* **Problem**: Retype the records below exactly as they stand, omitting the pictures.

*** Begin section ***

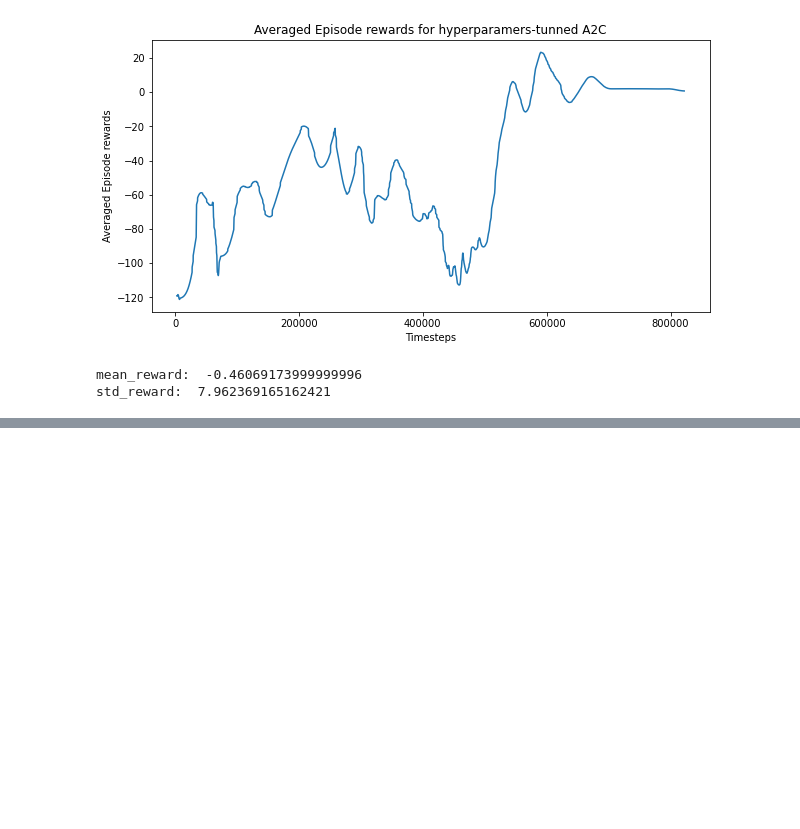
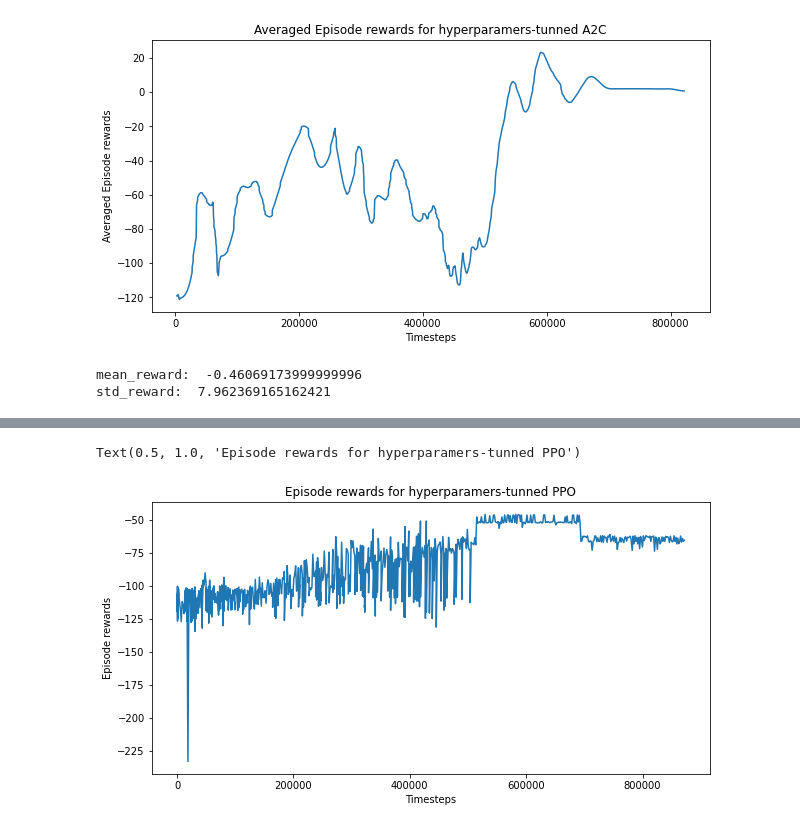
Before and after one commit to Florence-Sun/Algorithm-performance-analysis-on-Bipedal-environment, a Jupyter notebook: Algorithm-performance-analysis-on-BipedalWalker-enviroment.ipynb, the cells around one changed output, grey strips where cells are left out. Cells and saved outputs as stored; diff of their text form; code cells hidden in the pictures; blank space fills up the shorter version.

```diff
--- a/Algorithm-performance-analysis-on-BipedalWalker-enviroment.ipynb
+++ b/Algorithm-performance-analysis-on-BipedalWalker-enviroment.ipynb
@@ -401,0 +454,11 @@ std_reward:  7.962369165162421
+# %%
+#plot the episode rewards with timesteps
+x, y=results_plotter.ts2xy(load_results(log_dir), 'timesteps')
+plt.figure(figsize=(10, 5))
+plt.plot(x,y)
+plt.xlabel('Timesteps')
+plt.ylabel('Episode rewards')
+plt.title('Episode rewards for hyperparamers-tunned PPO')
+# %% [output]
+Text(0.5, 1.0, 'Episode rewards for hyperparamers-tunned PPO')
+[figure, added]
```
Also changed, not shown: parts of 14 cells of this notebook.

*** End section ***

* **Answer to the problem**:
Before and after one commit to Florence-Sun/Algorithm-performance-analysis-on-Bipedal-environment, a Jupyter notebook: Algorithm-performance-analysis-on-BipedalWalker-enviroment.ipynb, the cells around one changed output, grey strips where cells are left out. Cells and saved outputs as stored; diff of their text form; code cells hidden in the pictures; blank space fills up the shorter version.

```diff
--- a/Algorithm-performance-analysis-on-BipedalWalker-enviroment.ipynb
+++ b/Algorithm-performance-analysis-on-BipedalWalker-enviroment.ipynb
@@ -401,0 +454,11 @@ std_reward:  7.962369165162421
+# %%
+#plot the episode rewards with timesteps
+x, y=results_plotter.ts2xy(load_results(log_dir), 'timesteps')
+plt.figure(figsize=(10, 5))
+plt.plot(x,y)
+plt.xlabel('Timesteps')
+plt.ylabel('Episode rewards')
+plt.title('Episode rewards for hyperparamers-tunned PPO')
+# %% [output]
+Text(0.5, 1.0, 'Episode rewards for hyperparamers-tunned PPO')
+[figure, added]
```
Also changed, not shown: parts of 14 cells of this notebook.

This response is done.